  • According to Article 17 of the AML, an undertaking with a dominant position on the relevant market shall be prohibited from abusing its dominance by carrying out activities such as imposing unfair purchase or selling prices, below-cost selling, refusing to deal with would-be customers, limiting relevant trading counterparties to conduct deals exclusively with it or its designated parties, imposing unfair trading conditions, or applying dissimilar conditions to equivalent transactions with other trading parties.
  • Under the current situation, it is most likely that the undertakings, which sold relevant products at unfair high prices or conducted tie-in sales and were, therefore, investigated and punished by the PRC Authorities in accordance with price-related laws and regulations, might also be subject to investigations and penalties according to the AML if they have a dominant position on the relevant market. 
  • An undertaking will be considered to have a dominant position on the relevant market according to Article 18 of the AML, if it has a number of factors indicating “dominance”, including, market share of the concerned undertaking, the conditions of competition on the relevant market, the ability of an undertaking to control the sales market or the raw material purchasing market, the extensive financial wealth or resources and the technology level of an undertaking and barriers to expansion and entry to the relevant market with respect to other undertakings.
  • It is also suggested that an undertaking should create, develop, improve and implement its compliance scheme and train its staff about antitrust law and price-related laws and regulations.

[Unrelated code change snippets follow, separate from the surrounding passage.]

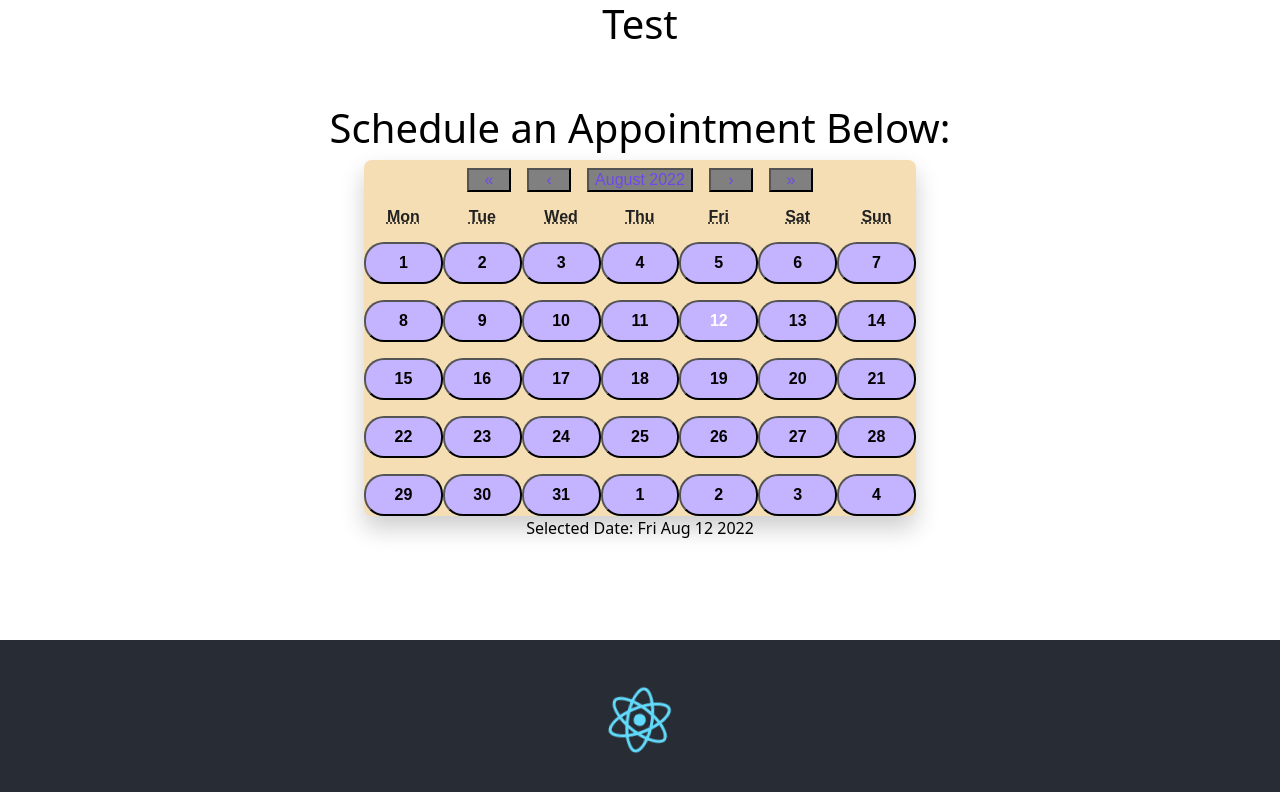
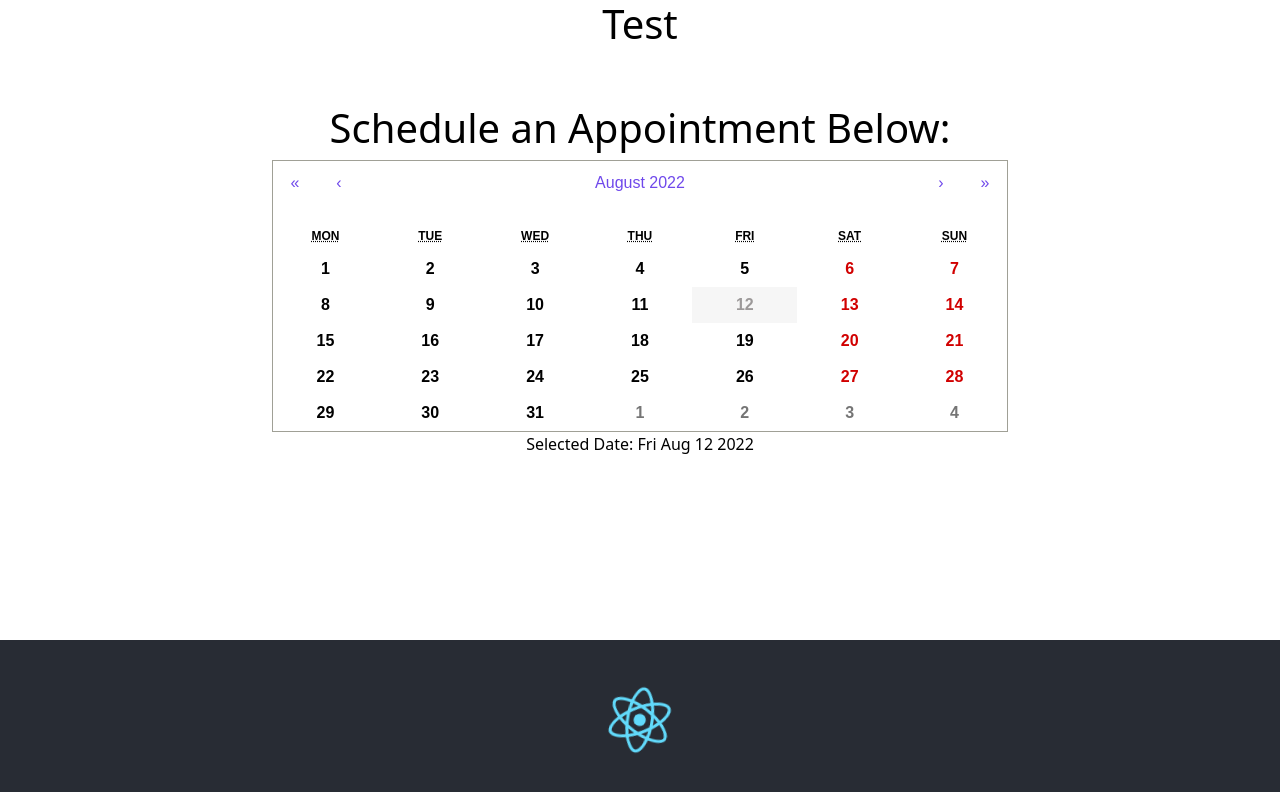
Before and after one commit to cladden77/milestone-2-project, a React (Create React App) app: page / in a window 1280 px wide. Shown: the top 792 px of the page. Built offline with nearby package versions, Linux system fonts and the light colour scheme.

Commit message:
Added more appealing Css

```diff
--- a/src/CSS/calendar.css
+++ b/src/CSS/calendar.css
@@ -1,69 +1,21 @@
-/* Whole Calendar */
+
 .react-calendar {
-    width: 75%;
-    margin: auto;
+    width: 100%;
     max-width: 100%;
-    background-color: wheat;
-    color: #222;
-    border-radius: 8px;
-    box-shadow: 0 12px 24px rgba(0, 0, 0, 0.2);
-    font-family: Arial, Helvetica, sans-serif;
-    line-height: 1.125em;
    }
 
    /* Genral Top buttons & Month*/
    .react-calendar__navigation button {
     color: #6f48eb;
-    min-width: 44px;
-    background: gray;
-    font-size: 16px;
-    margin: 8px;
+
    }
-   .react-calendar__navigation button:enabled:hover,
-   .react-calendar__navigation button:enabled:focus {
-    background-color: grey;
-   }
-   .react-calendar__navigation button[disabled] {
-    background-color: grey;
-   }
-   abbr[title] {
-    text-decoration: none;
-   }
-
 /* Selected Day & Hovering Day*/
    .react-calendar__tile:enabled:hover,
    .react-calendar__tile:enabled:focus {
     background: #f8f8fa;
     color: #6f48eb;
-    border-radius: 6px;
    }
-   /* Todays Day & Month*/
-   .react-calendar__tile--now {
-    background: #1d0f4d;
-    border-radius: 6px;
-    font-weight: bold;
-    color: #48eb4b;
-   }
-   /* Hovering over todays month and year*/
-   .react-calendar__tile--now:enabled:hover,
-   .react-calendar__tile--now:enabled:focus {
-    background: #6f48eb33;
-    border-radius: 6px;
-    font-weight: bold;
-    color: #6f48eb;
-   }
-    /* Hovering over todays month and year*/
-   .react-calendar__tile--hasActive:enabled:hover,
-   .react-calendar__tile--hasActive:enabled:focus {
-    background: #f8f8fa;
-   }
-   /* No clue */
-   .react-calendar__tile--active {
-    background: #6f48eb;
-    border-radius: 6px;
-    font-weight: bold;
-    color: white;
-   }
+
    /* Just Selceted button */
    .react-calendar__tile--active:enabled:hover,
    .react-calendar__tile--active:enabled:focus {
@@ -74,19 +26,17 @@
 
 /* Each individual day button*/
 .react-calendar__month-view__days__day{
-    flex: 1em;
-    border-radius: 20px;
-    margin-top: 1em;
-    padding: 10px;
     font-weight: bolder;
-    background-color: #c4b3ff;
 }
-
-
-
 
 /* Each individual Day Title ( Mon, Tue, Wed...)*/
 .react-calendar__month-view__weekdays__weekday{
     font-weight: bolder;
-    margin-top: .5em;
 }
+
+   /* Todays Day & Month*/
+.react-calendar__tile--now {
+    color: rgb(156, 153, 153);
+    background-color: #f6f6f6;
+    font-weight: bold;
+   }
--- a/src/Content/CalendarView.js
+++ b/src/Content/CalendarView.js
@@ -1,12 +1,13 @@
 import { useState } from "react";
 import Calendar from "react-calendar";
+import "react-calendar/dist/Calendar.css";
 import "../CSS/calendar.css";
 
 function CalendarView() {
   const [date, setDate] = useState(new Date());
 
   function onClickDay(date) {
-    alert(date);
+    console.log(date);
   }
 
   return (
```
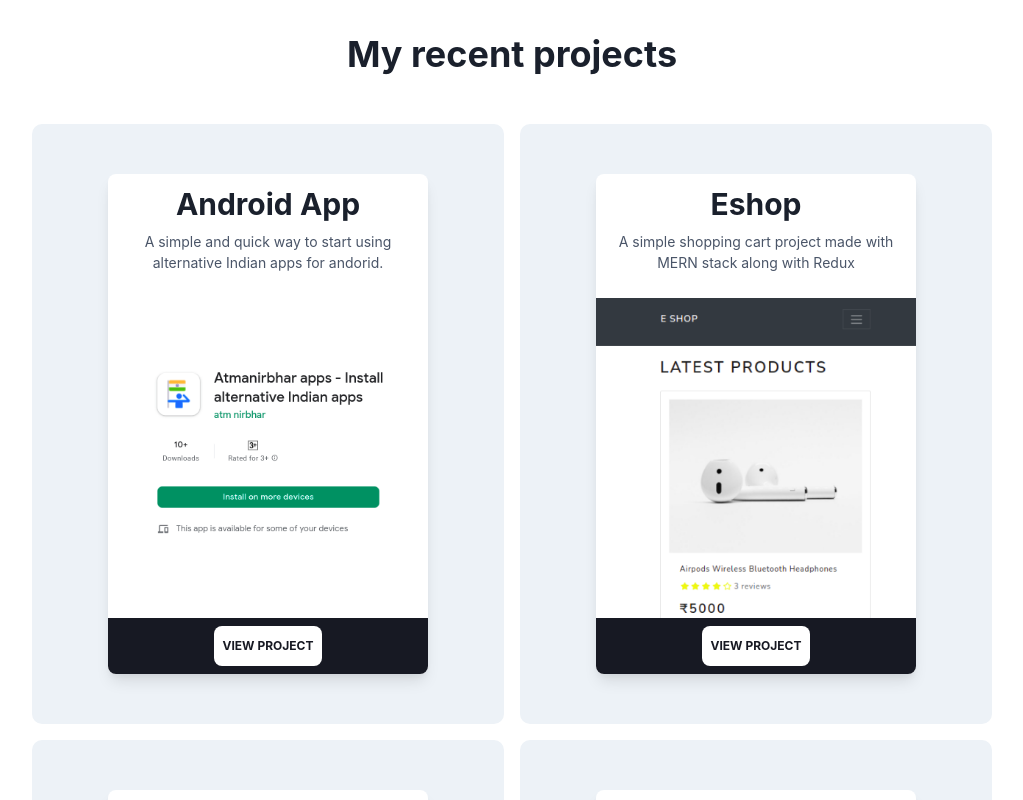
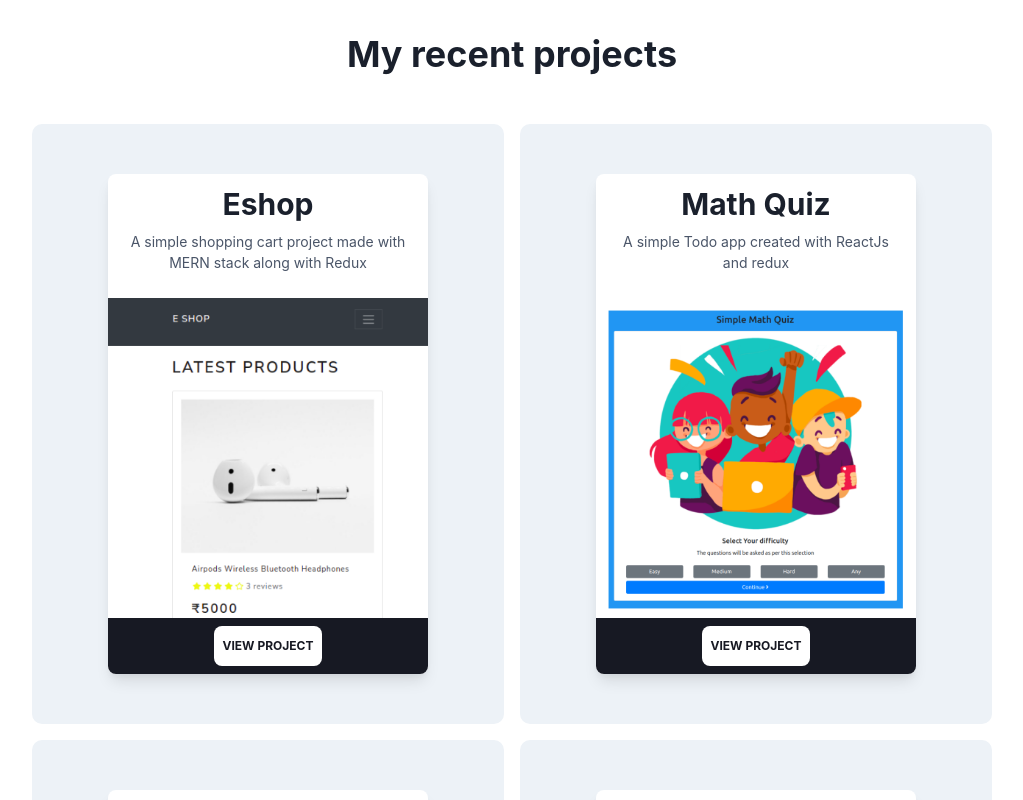
Before and after one commit to AbbyB97/abhijit-b, a Next.js app: page / in a window 1280 px wide. Shown: the part 740-1540 px from the top of the page, without its empty margins (128-1151 px from the left). Built offline with nearby package versions, Linux system fonts and the light colour scheme.

Commit message:
removed atm app link

```diff
--- a/src/static/portfolioProfile.ts
+++ b/src/static/portfolioProfile.ts
@@ -37,14 +37,14 @@ const profileData = {
   // if hostedProjects is true, then add the links to the projects here
   projectCards: [
     // add project details
-    {
-      imgSrc: '/images/projects/atmn.png' as string,
-      projectHeading: 'Android App ' as string,
-      projectDetail:
-        'A simple and quick way to start using alternative Indian apps for andorid.' as string,
-      projectLink:
-        'https://play.google.com/store/apps/details?id=com.apps.atmanirbharindia.release&hl=en_US&gl=US/' as string
-    },
+    // {
+    //   imgSrc: '/images/projects/atmn.png' as string,
+    //   projectHeading: 'Android App ' as string,
+    //   projectDetail:
+    //     'A simple and quick way to start using alternative Indian apps for andorid.' as string,
+    //   projectLink:
+    //     'https://play.google.com/store/apps/details?id=com.apps.atmanirbharindia.release&hl=en_US&gl=US/' as string
+    // },
     {
       imgSrc: '/images/projects/eshop.png' as string,
       projectHeading: 'Eshop' as string,
```
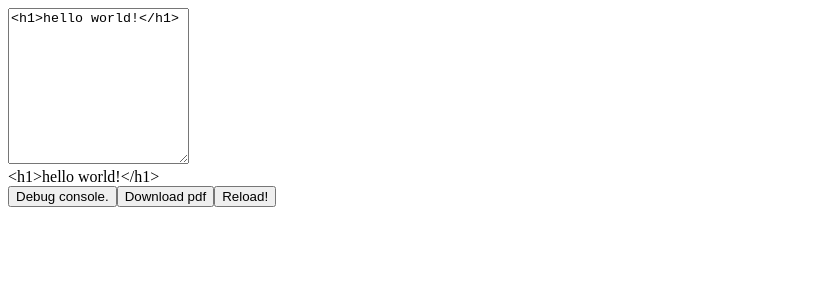
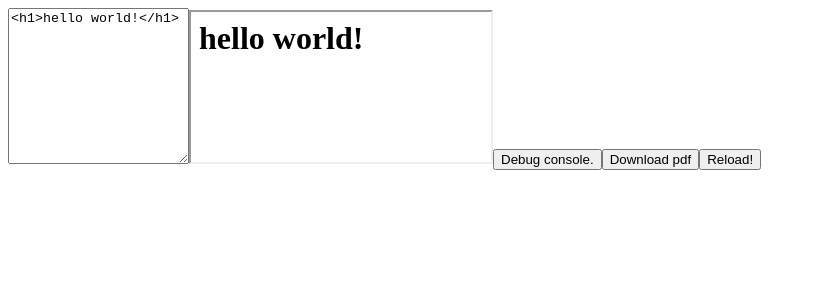
Before and after one commit to kmkzt/rirekisho-app, a Next.js app: page / in a window 1280 px wide. Shown: the top 300 px of the page, without its empty margins (0-816 px from the left). Built offline with nearby package versions, Linux system fonts and the light colour scheme.

Commit message:
feat: Use iframe in html preview

```diff
--- /dev/null
+++ b/hooks/usePreviewIframe.tsx
@@ -0,0 +1,19 @@
+import { useCallback, useEffect, useState } from 'react'
+
+export const usePreviewIframe = (
+  html: string
+): [string, (htm: string) => void] => {
+  const [url, setUrl] = useState<string>('')
+  const update = useCallback(
+    (uHtml) => {
+      if (url) URL.revokeObjectURL(url)
+      const blob = new Blob([uHtml], { type: 'text/html' })
+      setUrl(URL.createObjectURL(blob))
+    },
+    [url]
+  )
+  useEffect(() => {
+    update(html)
+  }, [])
+  return [url, update]
+}
--- a/pages/index.tsx
+++ b/pages/index.tsx
@@ -2,10 +2,13 @@ import Head from 'next/head'
 import { useEffect, useState, useRef, useCallback } from 'react'
 import { jsPDF } from 'jspdf'
 import { PdfViewer } from '../components/PdfViewer'
+import { usePreviewIframe } from '../hooks/usePreviewIframe'
 
+const initHtml = `<h1>hello world!</h1>`
 export const Home = (): JSX.Element => {
-  const [html, setHtml] = useState('<h1>hello world!</h1>')
+  const [html, setHtml] = useState(initHtml)
   const [pdfBlob, setPdfBlob] = useState<string>('')
+  const [iframeUrl, updateIframe] = usePreviewIframe(html)
   // const [isLoading, setLoading] = useState(true)
   const doc = useRef(new jsPDF())
   const updatePdf = useCallback(async (htmlString: string) => {
@@ -21,6 +24,7 @@ export const Home = (): JSX.Element => {
   )
   const handleBlurTextArea = useCallback(() => {
     updatePdf(html)
+    updateIframe(html)
   }, [updatePdf, html])
   useEffect(() => {
     console.log('load: ', Date.now())
@@ -39,7 +43,7 @@ export const Home = (): JSX.Element => {
           onBlur={handleBlurTextArea}
           rows={10}
         />
-        <div>{html}</div>
+        <iframe src={iframeUrl} />
         <button onClick={() => console.log(pdfBlob)}>Debug console.</button>
         <button onClick={() => doc.current.save(Date.now() + '.pdf')}>
           Download pdf
```
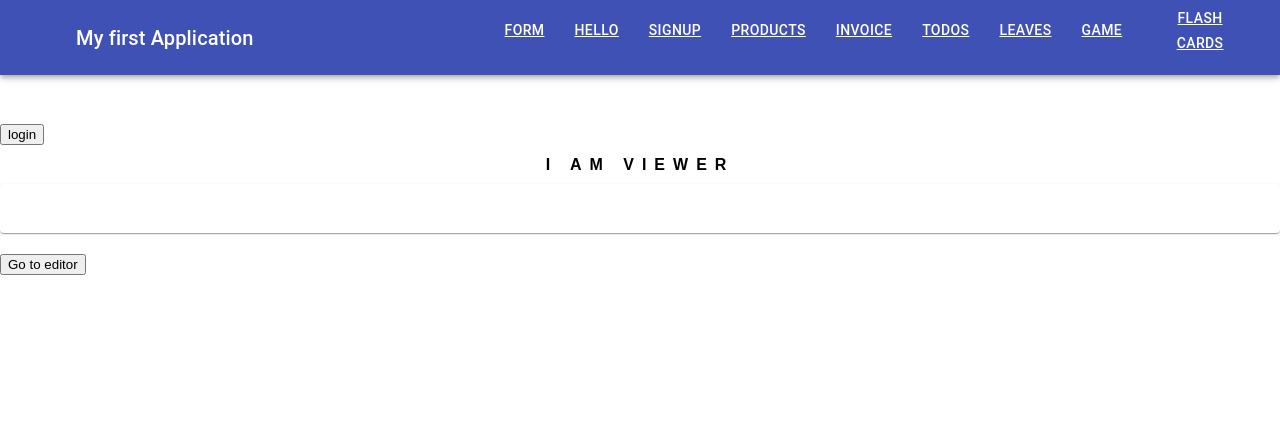
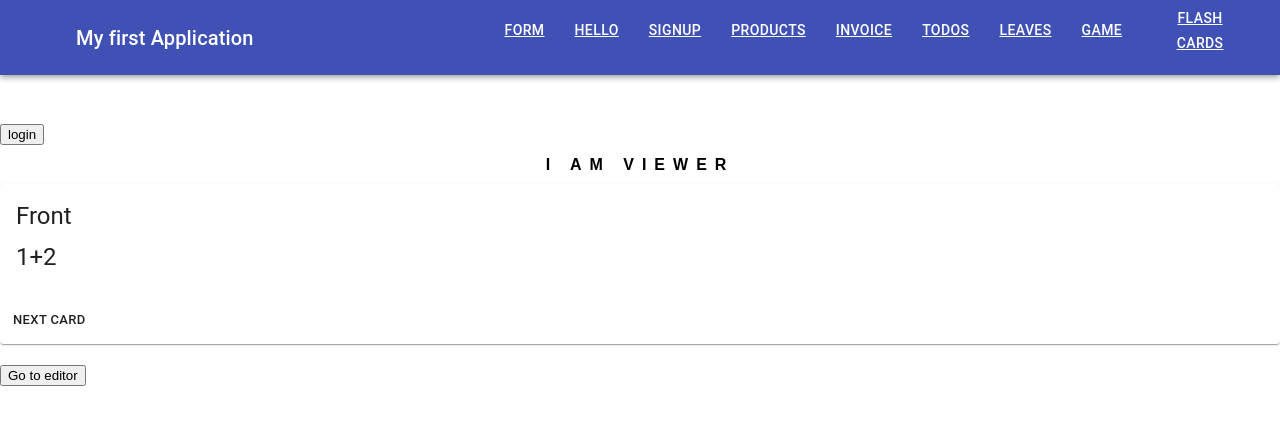
Before and after one commit to umarislam12/reactts, a React (Create React App) app: page /flashcard in a window 1280 px wide. Both pictures are taken after a click on the button "Go to viewer". Shown: the top 424 px of the page. Built offline with nearby package versions, Linux system fonts and the light colour scheme.

Commit message:
added card viewer

```diff
--- a/src/Components/Game/FlashCard.js
+++ b/src/Components/Game/FlashCard.js
@@ -8,7 +8,7 @@ export default class FlashCard extends Component {
     this.state = {
       editor: true,
       cards: [
-
+      {front:"1+2",back:3},{front:"2+2",back:"4"}
       ],
     };
   }
@@ -23,7 +23,9 @@ export default class FlashCard extends Component {
             addCard={this.addCard}
           />
         ) : (
-          <FlashcardViewer switchMode={this.switchMode} />
+          <FlashcardViewer
+          cards={this.state.cards}
+          switchMode={this.switchMode} />
         )}
       </div>
     );
--- a/src/Components/Game/FlashcardEditor.js
+++ b/src/Components/Game/FlashcardEditor.js
@@ -7,6 +7,7 @@ export default class FlashcardEditor extends Component {
       front:"",
       back:""
     }
+
   }
   render() {
     const rows = this.props.cards.map((card, i) => (
--- a/src/Components/Game/FlashcardViewer.js
+++ b/src/Components/Game/FlashcardViewer.js
@@ -1,29 +1,85 @@
 import React, { Component } from "react";
-import { Card,CardContent,Typography } from "@material-ui/core";
+import {
+  Card,
+  CardContent,
+  Typography,
+  CardActions,
+  Button,
+} from "@material-ui/core";
 
 export default class FlashcardViewer extends Component {
   constructor(props) {
     super(props);
     this.state = {
       cardFront: true,
-      cardnumber: 1,
+      cardnumber: 0,
     };
+
   }
   render() {
+   var front = this.props.cards.map((card, i) => (
+      <div key={i}> {card.front}</div>
+    ));
+  ;
+    const back = this.props.cards.map((card, i) => (
+      <div key={i}>{card.back}</div>
+    ));
 
     return (
       <div>
         <h1>i am viewer</h1>
-        <Card>
-        <CardContent>
-        <Typography gutterBottom variant="h5" component="div">
+        {this.state.cardFront ? (
+          <Card>
+            <CardContent onClick={this.switchCard}>
+              <Typography gutterBottom variant="h5" component="div">
+                Front
+              </Typography>
+              <Typography gutterBottom variant="h5" component="div">
+                {front[this.state.cardnumber]}
+              </Typography>
+            </CardContent>
+            <CardActions onClick={this.moveToNext}>
+              <Button size="small">Next Card</Button>
+            </CardActions>
+          </Card>
+        ) : (
+          <Card >
+            <CardContent onClick={this.switchCard}>
+              <Typography gutterBottom variant="h5" component="div">
+                Back
+              </Typography>
+              <Typography gutterBottom variant="h5" component="div">
+              {back[this.state.cardnumber]}
+              </Typography>
+            </CardContent>
+            <CardActions  onClick={this.moveToNext}>
+              <Button size="small">Next Card</Button>
+            </CardActions>
+          </Card>
+        )}
 
-        </Typography>
-        </CardContent>
-        </Card>
         <br />
         <button onClick={this.props.switchMode}> Go to editor</button>
       </div>
     );
   }
+  switchCard = () => {
+    this.setState((state) => ({
+      cardFront: !state.cardFront,
+    }));
+  };
+  moveToNext=()=>{
+    // if(this.state.cardnumber<)
+    this.setState(state=>({
+      cardnumber:state.cardnumber+1
+    }))
+    console.log(this.state.cardnumber)
+  }
+  moveToPrevious=()=>{
+
+    this.setState(state=>({
+      cardnumber:state.cardnumber-1
+    }))
+    console.log(this.state.cardnumber)
+  }
 }
```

4. Merger control

  • Currently the turnover thresholds and the notification review procedures on merger control filings remain the same.
  • However, the process for submitting notification documents for merger control review has changed in accordance with a public notice issued by the Anti-Monopoly Bureau (“AMB”) of the SAMR on 5 February 2020. The application documents should be submitted online or by post by the notifying parties. Similarly, the AMB’s documents and decisions will be delivered by the AMB to the applicants either via email or by fax. In addition, the AMB has also posted its office telephone numbers publicly on its website in order for the public to make phone consultations.


Aiping Bao
Aiping Bao